A second group of 22 patients who had Graves’ disease for more than 5 years and did not receive preventive steroid therapy represented the control group. The patients were followed in the clinic for up to 5 years after the radioactive iodine therapy.
In the preventive steroid group, none of the patients developed new thyroid eye disease or had thyroid eye disease reactivation within 6 months after the radioactive iodine therapy. Oral and IV steroid treatment had the same effect in preventing thyroid eye disease. Two patients with preexisting thyroid eye disease (1 patient received oral steroid and 1 patient received IV steroid treatment) reactivated at 12 and 20 months, respectively; the reactivation was thought to be related to the natural course of the disease rather than the radioactive iodine therapy itself. In the control group, none of the patients developed new thyroid eye disease, and only 1 patient had thyroid eye disease reactivation 3 months after the radioactive iodine therapy. This patient developed severe hypothyroidism at that time, and the thyroid eye disease improved when thyroid levels normalized on thyroid hormone treatment.

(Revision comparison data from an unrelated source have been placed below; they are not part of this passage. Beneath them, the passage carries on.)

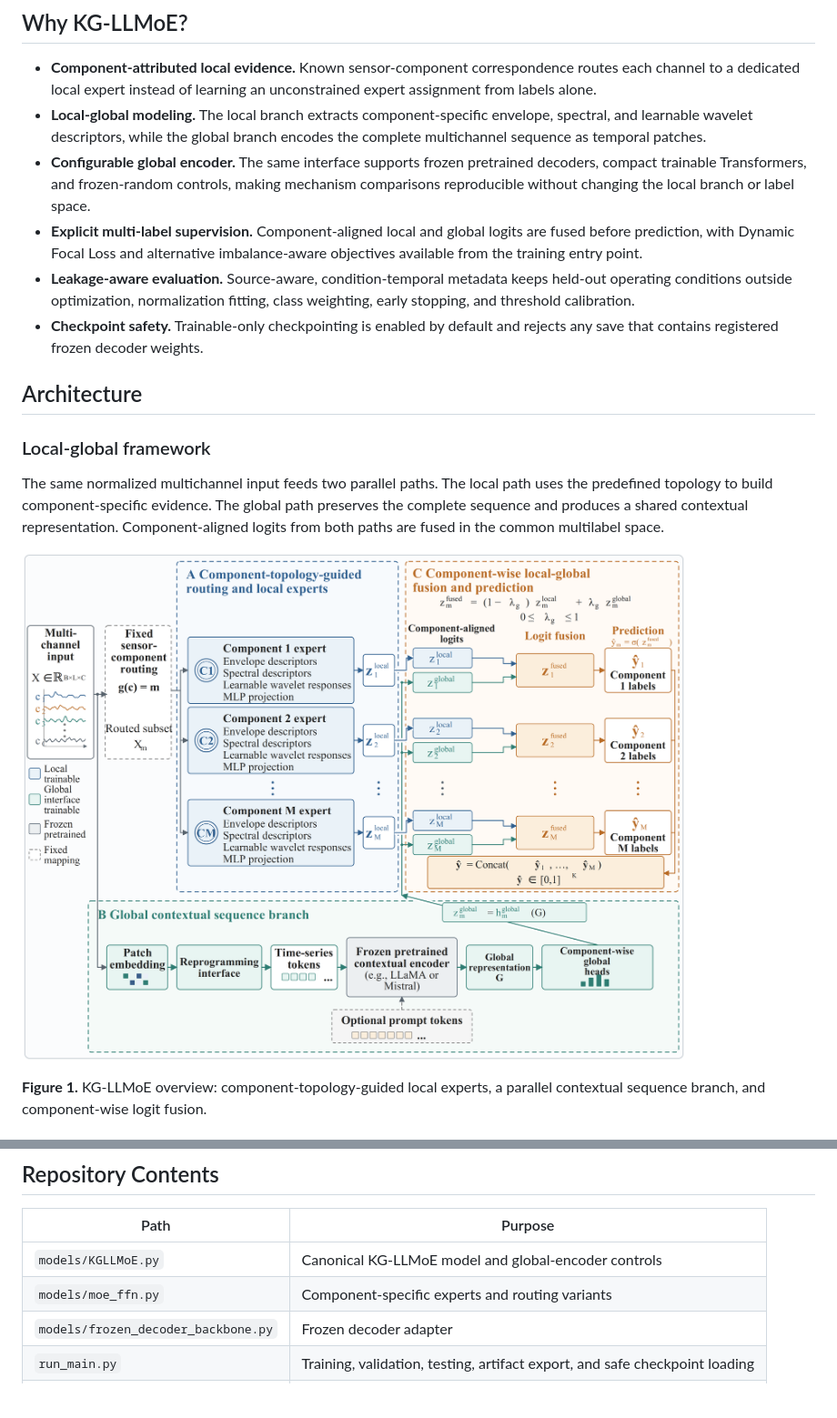
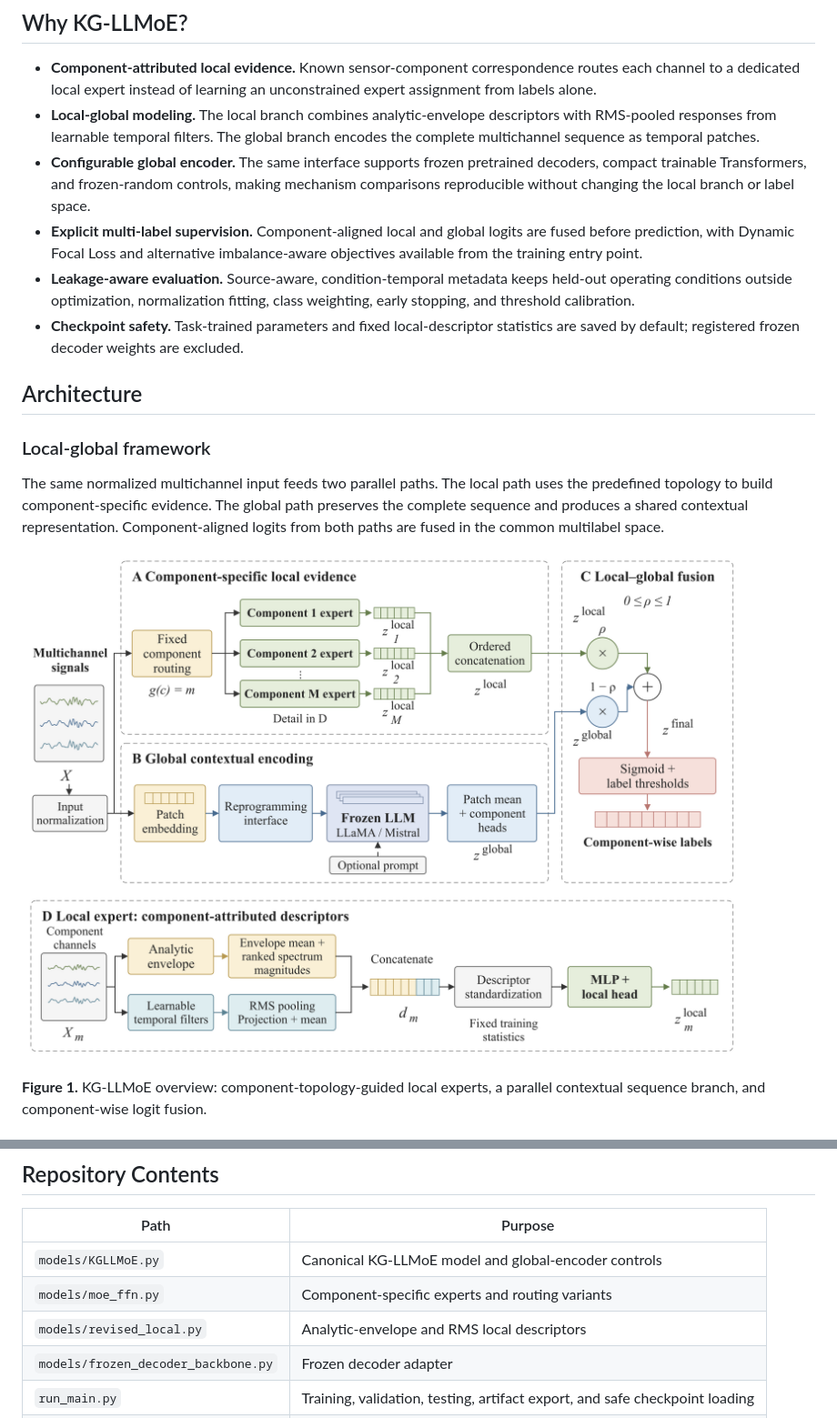
Before and after one commit to FutureIAI/KGE-LLM, a Markdown page: README.md, 2 parts joined by grey strips. Shown at 91% size. GitHub-like rendering; pictures changed too: docs/assets/fig1_kg_llmoe_architecture.png; blank space fills up the shorter version.

Commit message:
Add unified revised-local warm-up and refresh framework figures

```diff
--- a/README.md
+++ b/README.md
@@ -25,9 +25,9 @@ baseline source trees.
 - **Component-attributed local evidence.** Known sensor-component
   correspondence routes each channel to a dedicated local expert instead of
   learning an unconstrained expert assignment from labels alone.
-- **Local-global modeling.** The local branch extracts component-specific
-  envelope, spectral, and learnable wavelet descriptors, while the global
-  branch encodes the complete multichannel sequence as temporal patches.
+- **Local-global modeling.** The local branch combines analytic-envelope
+  descriptors with RMS-pooled responses from learnable temporal filters. The
+  global branch encodes the complete multichannel sequence as temporal patches.
 - **Configurable global encoder.** The same interface supports frozen
   pretrained decoders, compact trainable Transformers, and frozen-random
   controls, making mechanism comparisons reproducible without changing the
@@ -38,8 +38,8 @@ baseline source trees.
 - **Leakage-aware evaluation.** Source-aware, condition-temporal metadata keeps
   held-out operating conditions outside optimization, normalization fitting,
   class weighting, early stopping, and threshold calibration.
-- **Checkpoint safety.** Trainable-only checkpointing is enabled by default and
-  rejects any save that contains registered frozen decoder weights.
+- **Checkpoint safety.** Task-trained parameters and fixed local-descriptor
+  statistics are saved by default; registered frozen decoder weights are excluded.
 
 ## Architecture
 
@@ -75,6 +75,7 @@ experiment-specific dimensions are configured at runtime.
 |---|---|
 | `models/KGLLMoE.py` | Canonical KG-LLMoE model and global-encoder controls |
 | `models/moe_ffn.py` | Component-specific experts and routing variants |
+| `models/revised_local.py` | Analytic-envelope and RMS local descriptors |
 | `models/frozen_decoder_backbone.py` | Frozen decoder adapter |
 | `run_main.py` | Training, validation, testing, artifact export, and safe checkpoint loading |
 | `data_provider/` | PHM dataset loading and split-metadata integration |
```
Also changed, not shown: other parts of README.md (+14 -5 lines), docs/OPEN_SOURCE_AUDIT.md (+9 -8 lines), docs/REPRODUCIBILITY.md (+5 -0 lines), 9 other files.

More than 80% of the patients who answered the sideeffects questionnaire reported symptoms possibly related to steroid therapy (weight gain, dyspepsia, fatigue, mood disorder, etc.); those treated with oral steroids were more likely to develop symptoms as compared with those who received IV steroids.
Serum TRAb levels, the cause of Graves’ disease and which are thought to play a major role in development of thyroid eye disease, increased as expected in all groups after the radioactive iodine therapy; however, it showed a delayed rise in steroid-treated patients with a peak at 6 months instead of 3 months in patients who did not receive this treatment. The duration of Graves’ disease, serum TRAb titers, and steroid use did not affect the effectiveness of the radioactive iodine therapy in treating the hyperthyroidism.
WHAT ARE THE IMPLICATIONS OF THIS STUDY?
This study suggests that steroid treatment can prevent thyroid eye disease induced by radioactive iodine therapy in patients with Graves’ disease for less than 5 years. Steroid therapy might not be necessary in patients who had Graves’ disease for more than 5 years, since their risk of new or reactivated thyroid eye disease related to the radioactive iodine therapy is extremely low. The known increase in serum TRAb levels following radioactive iodine therapy is delayed by steroid treatment, which likely plays a role in the thyroid eye disease benefit noted from this treatment.
— Alina Gavrila, MD, MMSC